TASK DIRECTIONS ▸ Output each entry verbatim. Leave the images out.

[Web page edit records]
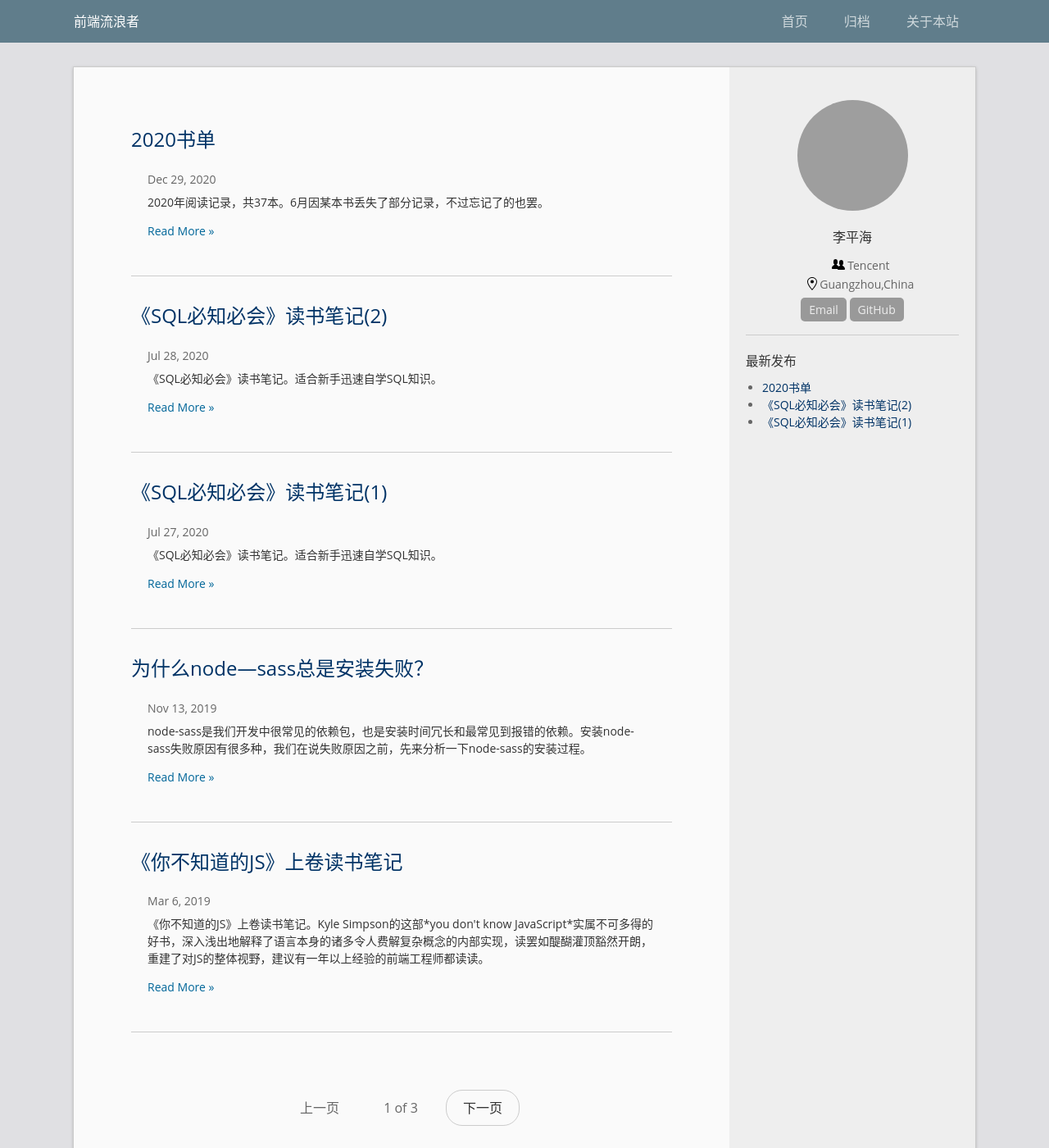
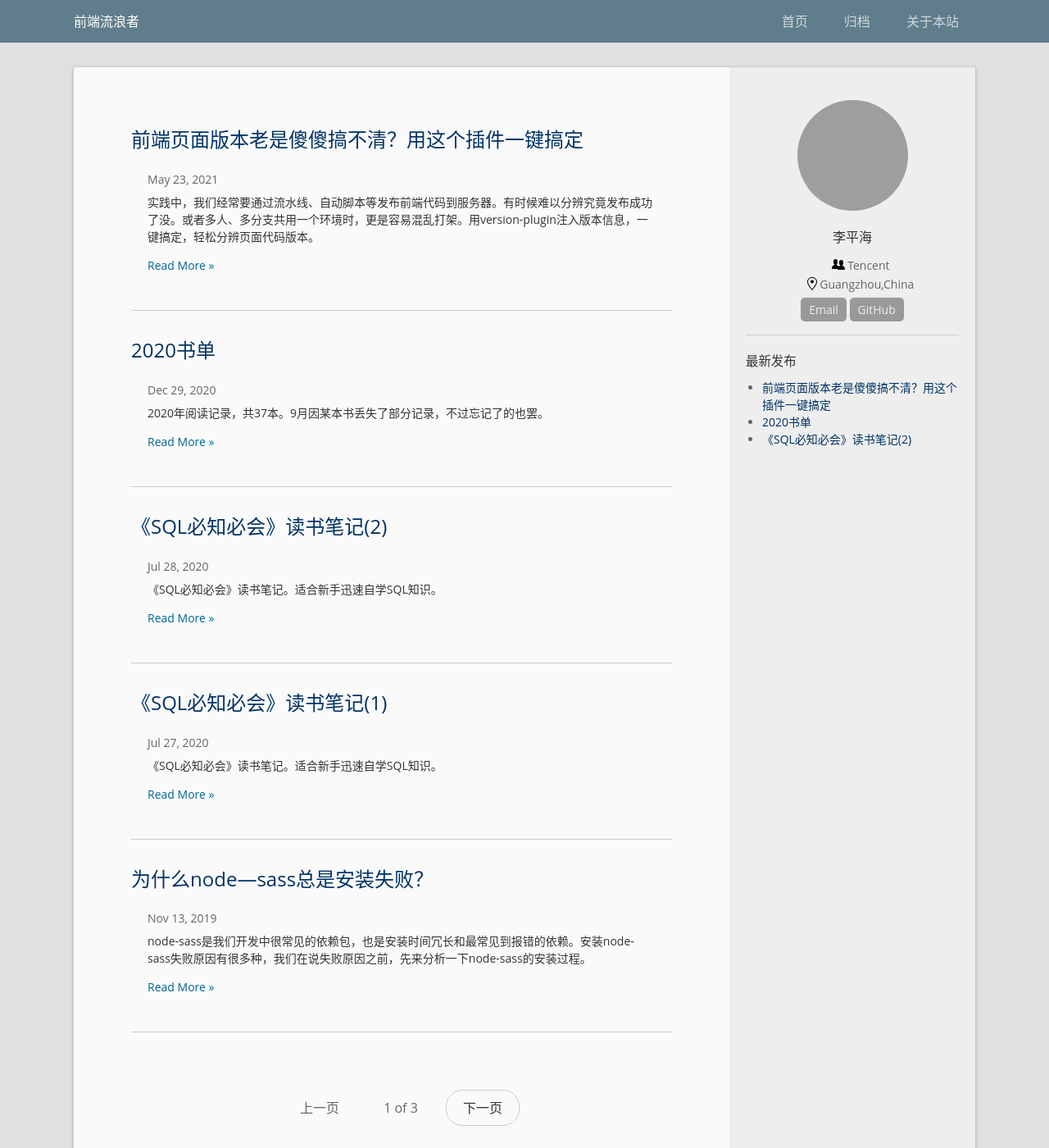
Before and after one commit to LiPinghai/lipinghai.github.io, a Jekyll site: the page built from index.html, in a window 1280 px wide and 1400 px high. Shown: the whole window at 82% size. Built offline with Jekyll 4.4.1, drawn with Linux system fonts in a browser that asks for light colours; the list of posts is cut into pages by our own code; grey boxes are pictures that could not be loaded.

Commit message:
feat: 增加version-plugin文章

````diff
--- /dev/null
+++ b/_posts/original/2021-05-23-version-plugin.md
@@ -0,0 +1,115 @@
+---
+layout: page
+title: '前端页面版本老是傻傻搞不清？用这个插件一键搞定'
+categories: [tech]
+tags: [original]
+excerpt: '实践中，我们经常要通过流水线、自动脚本等发布前端代码到服务器。有时候难以分辨究竟发布成功了没。或者多人、多分支共用一个环境时，更是容易混乱打架。用version-plugin注入版本信息，一键搞定，轻松分辨页面代码版本。'
+---
+
+实践中，我们经常要通过流水线、自动脚本等发布前端代码到服务器。有时候难以分辨究竟发布成功了没。或者多人、多分支共用一个环境时，更是容易混乱打架。
+
+“谁又把我的代码覆盖了？！”
+
+“那个谁，究竟发布生产了没？”
+
+“流水线挂了还没报错？？”
+
+测试、开发都哭了。
+
+如何迅速辨别当前页面代码是什么版本？我们可以自行用`webpack.DefinePlugin`注入信息到全局。
+
+也可以用**version-plugin**，一键搞定，效果如下：
+
+![image.png](/assets/version-plugin.png)
+
+
+以下为插件文档：
+
+# [version-plugin](https://www.npmjs.com/package/version-plugin)
+
+用于注入*版本信息*到项目代码中的webpack插件。
+
+https://www.npmjs.com/package/version-plugin
+
+## 开始
+
+首先安装 `version-plugin`:
+
+```
+npm install version-plugin -D
+```
+
+然后在webpack配置中加入VersionPlugin相关配置：
+
+**webpack.config.js**
+```
+const VersionPlugin = require('version-plugin');
+
+module.exports = {
+  plugins: [new VersionPlugin()]
+};
+```
+
+运行 `npm run dev`或 `npm run build`, `version-plugin` 会在项目中注入全局变量 `VERSION_INFO` 。
+
+## 选项
+
+### 插件选项
+
+|              变量名             |       类型      |                默认值                |                       描述               |
+| :---------------------------: | :-------------: | :-----------------------------------: | :---------------------------------------------- |
+|        **`name`**             |    `{String}`   |             `VERSION_INFO`            | 注入到全局中的变量名              |
+|      **[`mode`](#mode)**      |`{'all'｜String｜Array}`|             `development`            | 指定在哪些webpack模式中启用  |
+|**[`dataOption`](#dataOption)**|    `{Object}`   |                  {}                   | 具体的版本信息配置                 |
+
+
+### mode
+
+基于安全理由，Version Plugin默认**只在**development mode中启用。改成`all`的话就会在所有模式中启用，也可以传入指定mode名字或数组。
+
+### dataOption
+
+Version Plugin 会默认注入 `git_branch` 和 `git_commit_hash` 两项版本信息。
+
+还有以下信息供选用：
+```
+git_commit_fullhash
+git_commit_time
+git_commit_author
+git_commit_commiter
+git_commit_message
+package_version
+build_time
+```
+把这些信息设置为 `true` 就会启用, 传 `String` / `Number` 值或者函数的话，会覆写掉默认值。 除了以上9项信息，也可以自行传扩展字段。
+
+示例:
+
+```js
+new VersionPlugin({
+  name: '_v_',
+  mode: ['production', 'development'],
+  dataOption:{
+    git_commit_hash: false,
+    git_commit_fullhash: true,
+    git_commit_author: true,
+    package_version: () => '1.0.0',
+    extra_data_foo: 'extra_data_bar'
+  }
+})
+```
+
+然后看浏览器控制台:
+
+```js
+
+// window._v_
+
+{
+  git_branch: "develop",
+  git_commit_fullhash: "c3252175510b100a4a139f2af4b3f73ef753483a",
+  git_commit_author: 'LiPinghai',
+  package_version: "1.0.0",
+  extra_data_foo: "extra_data_bar"
+}
+```
--- a/_posts/reading-note/2020-12-29-booklist-2020.md
+++ b/_posts/reading-note/2020-12-29-booklist-2020.md
@@ -3,12 +3,12 @@ layout: default
 title: 2020书单
 categories: [reading]
 tags: [reading-note]
-excerpt: 2020年阅读记录，共37本。6月因某本书丢失了部分记录，不过忘记了的也罢。
+excerpt: 2020年阅读记录，共37本。9月因某本书丢失了部分记录，不过忘记了的也罢。
 
 ---
+# 2020书单
 
-2020年阅读记录共37本。6月因某本书丢失了部分记录，不过忘记了的也罢。
-
+> 2020年阅读记录共37本。9月因某本书丢失了部分记录，忘记了的也罢。
 
 ### 1. 失明症漫记 [葡]若泽·萨拉马戈 ★★★★★
 
@@ -119,8 +119,8 @@ Ted Chiang作品太少，本书依然是选集，多数旧佳作第一次读时
 
 尼尔盖曼成名作，种草已久，终究发现风格不适合，故事细碎，画风凌乱，适应太艰难。
 
-### 28. 埃及博物馆 ***☆
-### 29. LP埃及  ***☆
+### 28. 埃及博物馆 ★★★☆
+### 29. LP埃及  ★★★☆
 
 年初带着这两本书走遍上下埃及。最有趣的金苍蝇吊坠没在埃博找到，最后竟在卢克索博物馆遇到了。
 
````
Also changed, not shown: assets/version-plugin.png (added).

YOUR SOLUTION ▸
Before and after one commit to LiPinghai/lipinghai.github.io, a Jekyll site: the page built from index.html, in a window 1280 px wide and 1400 px high. Shown: the whole window at 82% size. Built offline with Jekyll 4.4.1, drawn with Linux system fonts in a browser that asks for light colours; the list of posts is cut into pages by our own code; grey boxes are pictures that could not be loaded.

Commit message:
feat: 增加version-plugin文章

````diff
--- /dev/null
+++ b/_posts/original/2021-05-23-version-plugin.md
@@ -0,0 +1,115 @@
+---
+layout: page
+title: '前端页面版本老是傻傻搞不清？用这个插件一键搞定'
+categories: [tech]
+tags: [original]
+excerpt: '实践中，我们经常要通过流水线、自动脚本等发布前端代码到服务器。有时候难以分辨究竟发布成功了没。或者多人、多分支共用一个环境时，更是容易混乱打架。用version-plugin注入版本信息，一键搞定，轻松分辨页面代码版本。'
+---
+
+实践中，我们经常要通过流水线、自动脚本等发布前端代码到服务器。有时候难以分辨究竟发布成功了没。或者多人、多分支共用一个环境时，更是容易混乱打架。
+
+“谁又把我的代码覆盖了？！”
+
+“那个谁，究竟发布生产了没？”
+
+“流水线挂了还没报错？？”
+
+测试、开发都哭了。
+
+如何迅速辨别当前页面代码是什么版本？我们可以自行用`webpack.DefinePlugin`注入信息到全局。
+
+也可以用**version-plugin**，一键搞定，效果如下：
+
+![image.png](/assets/version-plugin.png)
+
+
+以下为插件文档：
+
+# [version-plugin](https://www.npmjs.com/package/version-plugin)
+
+用于注入*版本信息*到项目代码中的webpack插件。
+
+https://www.npmjs.com/package/version-plugin
+
+## 开始
+
+首先安装 `version-plugin`:
+
+```
+npm install version-plugin -D
+```
+
+然后在webpack配置中加入VersionPlugin相关配置：
+
+**webpack.config.js**
+```
+const VersionPlugin = require('version-plugin');
+
+module.exports = {
+  plugins: [new VersionPlugin()]
+};
+```
+
+运行 `npm run dev`或 `npm run build`, `version-plugin` 会在项目中注入全局变量 `VERSION_INFO` 。
+
+## 选项
+
+### 插件选项
+
+|              变量名             |       类型      |                默认值                |                       描述               |
+| :---------------------------: | :-------------: | :-----------------------------------: | :---------------------------------------------- |
+|        **`name`**             |    `{String}`   |             `VERSION_INFO`            | 注入到全局中的变量名              |
+|      **[`mode`](#mode)**      |`{'all'｜String｜Array}`|             `development`            | 指定在哪些webpack模式中启用  |
+|**[`dataOption`](#dataOption)**|    `{Object}`   |                  {}                   | 具体的版本信息配置                 |
+
+
+### mode
+
+基于安全理由，Version Plugin默认**只在**development mode中启用。改成`all`的话就会在所有模式中启用，也可以传入指定mode名字或数组。
+
+### dataOption
+
+Version Plugin 会默认注入 `git_branch` 和 `git_commit_hash` 两项版本信息。
+
+还有以下信息供选用：
+```
+git_commit_fullhash
+git_commit_time
+git_commit_author
+git_commit_commiter
+git_commit_message
+package_version
+build_time
+```
+把这些信息设置为 `true` 就会启用, 传 `String` / `Number` 值或者函数的话，会覆写掉默认值。 除了以上9项信息，也可以自行传扩展字段。
+
+示例:
+
+```js
+new VersionPlugin({
+  name: '_v_',
+  mode: ['production', 'development'],
+  dataOption:{
+    git_commit_hash: false,
+    git_commit_fullhash: true,
+    git_commit_author: true,
+    package_version: () => '1.0.0',
+    extra_data_foo: 'extra_data_bar'
+  }
+})
+```
+
+然后看浏览器控制台:
+
+```js
+
+// window._v_
+
+{
+  git_branch: "develop",
+  git_commit_fullhash: "c3252175510b100a4a139f2af4b3f73ef753483a",
+  git_commit_author: 'LiPinghai',
+  package_version: "1.0.0",
+  extra_data_foo: "extra_data_bar"
+}
+```
--- a/_posts/reading-note/2020-12-29-booklist-2020.md
+++ b/_posts/reading-note/2020-12-29-booklist-2020.md
@@ -3,12 +3,12 @@ layout: default
 title: 2020书单
 categories: [reading]
 tags: [reading-note]
-excerpt: 2020年阅读记录，共37本。6月因某本书丢失了部分记录，不过忘记了的也罢。
+excerpt: 2020年阅读记录，共37本。9月因某本书丢失了部分记录，不过忘记了的也罢。
 
 ---
+# 2020书单
 
-2020年阅读记录共37本。6月因某本书丢失了部分记录，不过忘记了的也罢。
-
+> 2020年阅读记录共37本。9月因某本书丢失了部分记录，忘记了的也罢。
 
 ### 1. 失明症漫记 [葡]若泽·萨拉马戈 ★★★★★
 
@@ -119,8 +119,8 @@ Ted Chiang作品太少，本书依然是选集，多数旧佳作第一次读时
 
 尼尔盖曼成名作，种草已久，终究发现风格不适合，故事细碎，画风凌乱，适应太艰难。
 
-### 28. 埃及博物馆 ***☆
-### 29. LP埃及  ***☆
+### 28. 埃及博物馆 ★★★☆
+### 29. LP埃及  ★★★☆
 
 年初带着这两本书走遍上下埃及。最有趣的金苍蝇吊坠没在埃博找到，最后竟在卢克索博物馆遇到了。
 
````
Also changed, not shown: assets/version-plugin.png (added).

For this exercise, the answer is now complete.